The National Weather Service said the storm was a big one, and they were right. They also said the amount of snowfall in any given area was very much dependent upon a degree or two of temperature as the thermometer hovered around the freezing mark while the storm got underway. The result was drizzling rain, enough to put a slick coat of the ground before that temperatures dropped just enough for the rain to turn to snow – lots of it.
Minoters were faced with about six inches on the ground at mid-afternoon Monday. With the temperature just below the freezing mark, many city residents opted to do some shoveling or snowblowing during the middle of the storm in the hope of lessening the task later. It was heavy work due to the amount of slushy snow lying underneath a fluffy covering, but the warm temperatures and light winds proved more than agreeable.
The snowfall continued well into the night Monday. By Tuesday morning it was evident the storm had passed. It left behind a heavy layer of snow clinging to fences, vehicles, tree branches and the like, an appearance that made the storm more memorable for its artwork than its misery.
Snowfall totals in Minot varied from 8-12 inches, depending upon where and when the measurement was taken. The North Central Research and Extension Center south of Minot reported nine inches of snow in the 24-hour period ending at 8:00 a.m. Tuesday. Cooperative observers for the National Weather Service throughout the state generally reported less than 10 inches of snow during a similar time period. In short, the storm totals closely matched the warnings issued by the NWS.

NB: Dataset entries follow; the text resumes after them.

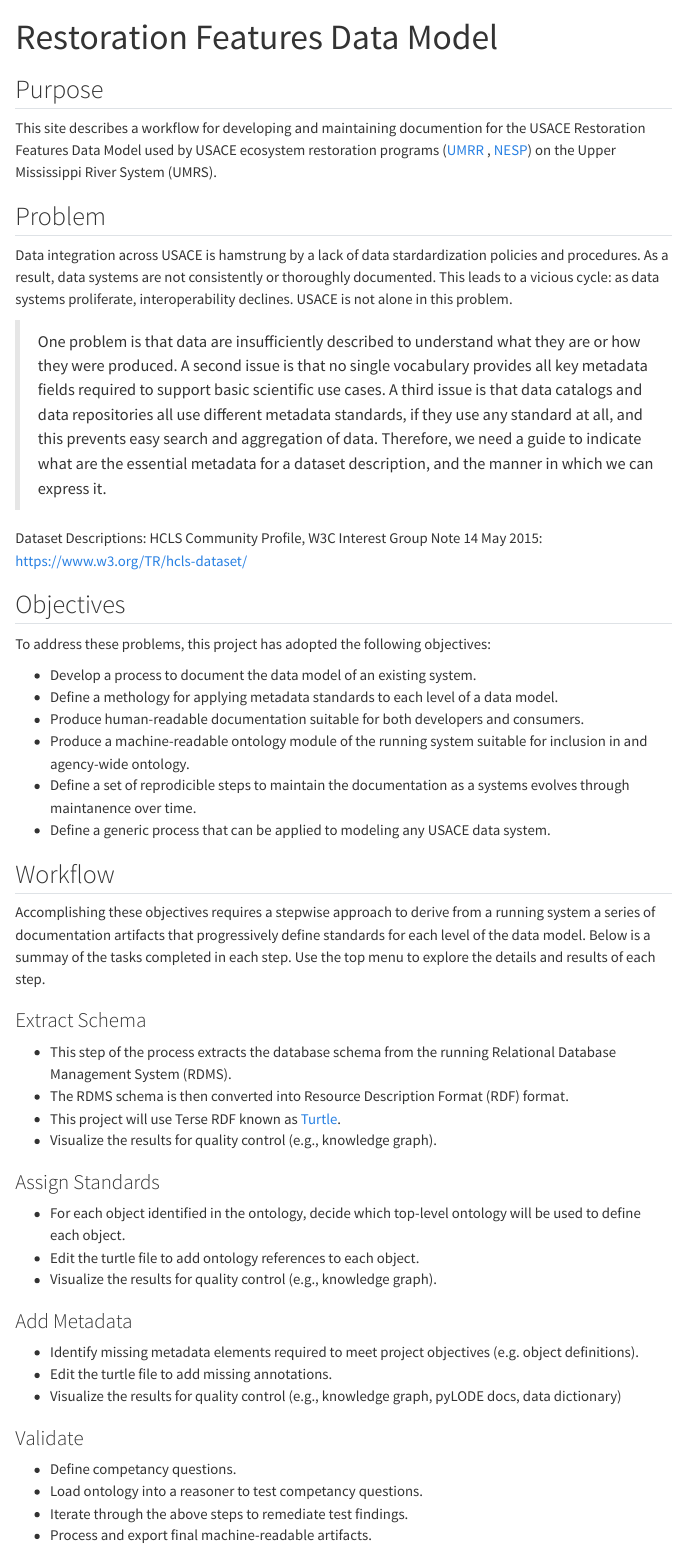
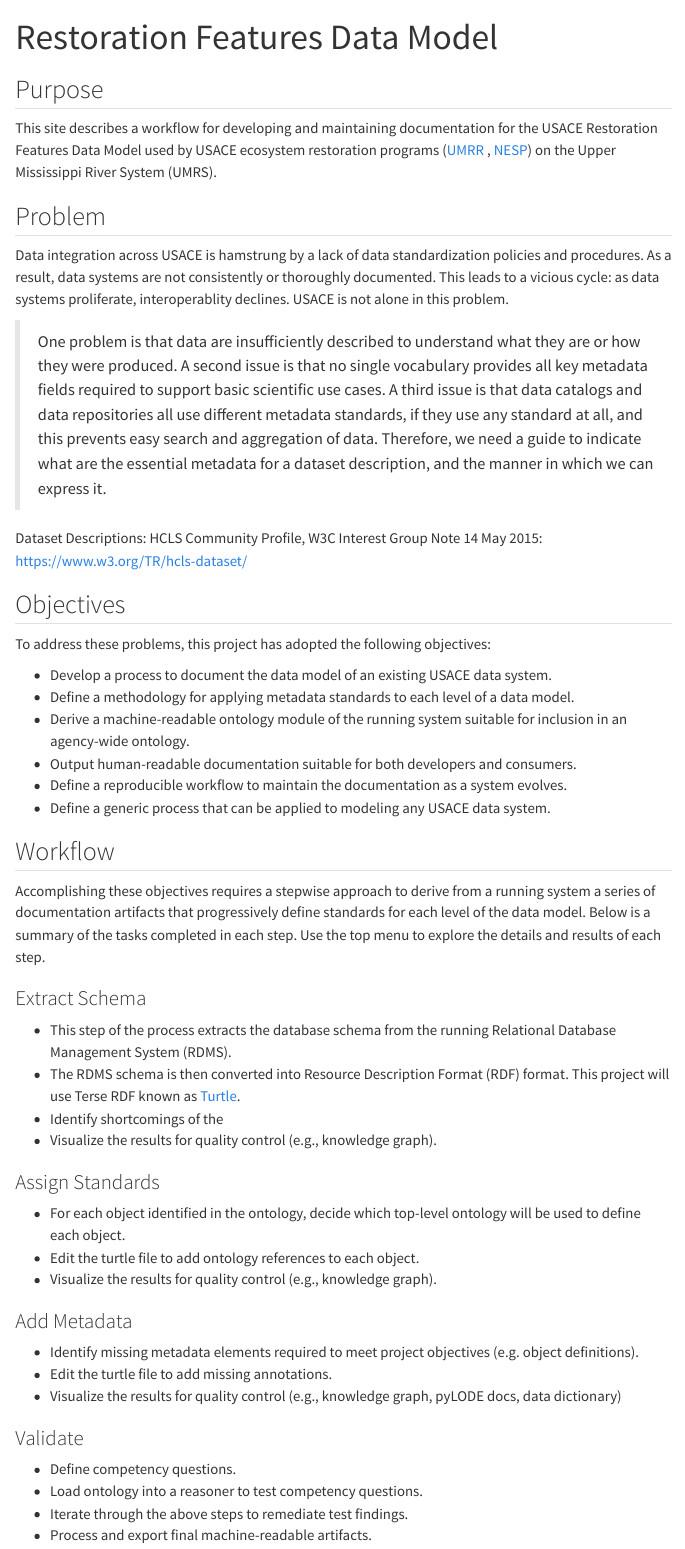
Before and after one commit to MVR-GIS/restoration_features_dm, a Quarto document (index.qmd): the page in a window 1100 px wide, from its top. Rendered offline with R 4.5, knitr and Pandoc in place of Quarto, with nearby package versions; menus at the side of the page are left out.

Commit message:
spell check

```diff
--- a/index.qmd
+++ b/index.qmd
@@ -3,10 +3,10 @@ title: "Restoration Features Data Model"
 ---
 
 ## Purpose
-This site describes a workflow for developing and maintaining documention for the USACE Restoration Features Data Model used by USACE ecosystem restoration programs ([UMRR](https://www.mvr.usace.army.mil/missions/environmental-stewardship/upper-mississippi-river-restoration/) , [NESP](https://www.mvr.usace.army.mil/nesp/)) on the Upper Mississippi River System (UMRS).
+This site describes a workflow for developing and maintaining documentation for the USACE Restoration Features Data Model used by USACE ecosystem restoration programs ([UMRR](https://www.mvr.usace.army.mil/missions/environmental-stewardship/upper-mississippi-river-restoration/) , [NESP](https://www.mvr.usace.army.mil/nesp/)) on the Upper Mississippi River System (UMRS).
 
 ## Problem
-Data integration across USACE is hamstrung by a lack of data stardardization policies and procedures. As a result, data systems are not consistently or thoroughly documented. This leads to a vicious cycle: as data systems proliferate, interoperability declines. USACE is not alone in this problem.
+Data integration across USACE is hamstrung by a lack of data standardization policies and procedures. As a result, data systems are not consistently or thoroughly documented. This leads to a vicious cycle: as data systems proliferate, interoperablity declines. USACE is not alone in this problem.
 
 > One problem is that data are insufficiently described to understand what they are or how they were produced. A second issue is that no single vocabulary provides all key metadata fields required to support basic scientific use cases. A third issue is that data catalogs and data repositories all use different metadata standards, if they use any standard at all, and this prevents easy search and aggregation of data. Therefore, we need a guide to indicate what are the essential metadata for a dataset description, and the manner in which we can express it.
 
@@ -15,20 +15,20 @@ Dataset Descriptions: HCLS Community Profile, W3C Interest Group Note 14 May 201
 ## Objectives
 To address these problems, this project has adopted the following objectives:
 
-* Develop a process to document the data model of an existing system.
-* Define a methology for applying metadata standards to each level of a data model.
-* Produce human-readable documentation suitable for both developers and consumers.
-* Produce a machine-readable ontology module of the running system suitable for inclusion in and agency-wide ontology.
-* Define a set of reprodicible steps to maintain the documentation as a systems evolves through maintanence over time.
+* Develop a process to document the data model of an existing USACE data system.
+* Define a methodology for applying metadata standards to each level of a data model.
+* Derive a machine-readable ontology module of the running system suitable for inclusion in an agency-wide ontology.
+* Output human-readable documentation suitable for both developers and consumers.
+* Define a reproducible workflow to maintain the documentation as a system evolves.
 * Define a generic process that can be applied to modeling any USACE data system.
 
 ## Workflow
-Accomplishing these objectives requires a stepwise approach to derive from a running system a series of documentation artifacts that progressively define standards for each level of the data model. Below is a summay of the tasks completed in each step. Use the top menu to explore the details and results of each step.
+Accomplishing these objectives requires a stepwise approach to derive from a running system a series of documentation artifacts that progressively define standards for each level of the data model. Below is a summary of the tasks completed in each step. Use the top menu to explore the details and results of each step.
 
 ### Extract Schema
 * This step of the process extracts the database schema from the running Relational Database Management System (RDMS).
-* The RDMS schema is then converted into Resource Description Format (RDF) format.
-* This project will use Terse RDF known as [Turtle](https://www.w3.org/TR/turtle/).
+* The RDMS schema is then converted into Resource Description Format (RDF) format. This project will use Terse RDF known as [Turtle](https://www.w3.org/TR/turtle/).
+* Identify shortcomings of the
 * Visualize the results for quality control (e.g., knowledge graph).
 
 ### Assign Standards
@@ -42,8 +42,8 @@ Accomplishing these objectives requires a stepwise approach to derive from a run
 * Visualize the results for quality control (e.g., knowledge graph, pyLODE docs, data dictionary)
 
 ### Validate
-* Define competancy questions.
-* Load ontology into a reasoner to test competancy questions.
+* Define competency questions.
+* Load ontology into a reasoner to test competency questions.
 * Iterate through the above steps to remediate test findings.
 * Process and export final machine-readable artifacts.
 
```
Also changed, not shown: docs/search.json, 1 other file.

Fortunately most of the state, Minot included, was spared strong winds that led to blizzard-like conditions over much of South Dakota and extreme southern portions of North Dakota.
Minot Police were kept busy during the storm responding to an abundance of calls of traffic accidents and stalled or stuck vehicles. A total of 15 accidents were called in to police, along with 18 reports of stranded motorists.
“It was high, way high for an average day,” said Sgt. Kevin Wilk, Minot Police. “That compares to summer driving when we might have one crash a day.”
Overall though, motorists who had to be on the roadways in the city did a pretty good job of commuting from work to home while the storm was at its peak late Monday.
“Captain Klug issued a No Travel Advisory at 4:41 Monday afternoon,” said Wilk. “I’d say within two hours most people were listening to it.”
A benefit from the storm will come in the amount of moisture it contained. Soil conditions throughout the region are very dry on the heels of last year’s drought and the lack of snowfall this winter. While there is not enough moisture associated with the recent storm to make a serious impact on soil moisture conditions, it is an improvement and cause for optimism for area ranchers and farmers.
The WRN Ambassador logo that accompanies many weather related stories on these pages signifies that the Minot Daily News is part of a Weather Ready Nation. WRN ambassadorship is achieved by designation of the National Oceanic and Atmospheric Administration, and National Weather Service, as a commitment to helping prepare our readers for extreme weather, water and climate events. Those events include record breaking snowfall, widespread flooding, devastating drought and tornadoes.
As a WRN partner, the Minot Daily News endeavors to inform the public about adverse weather events so they can make informed decisions to save lives and property and enhance livelihoods. It is an effort to move people, and society, toward heeding warnings, taking action and influencing their circles of family friends and social network to act appropriately. – Kim Fundingsland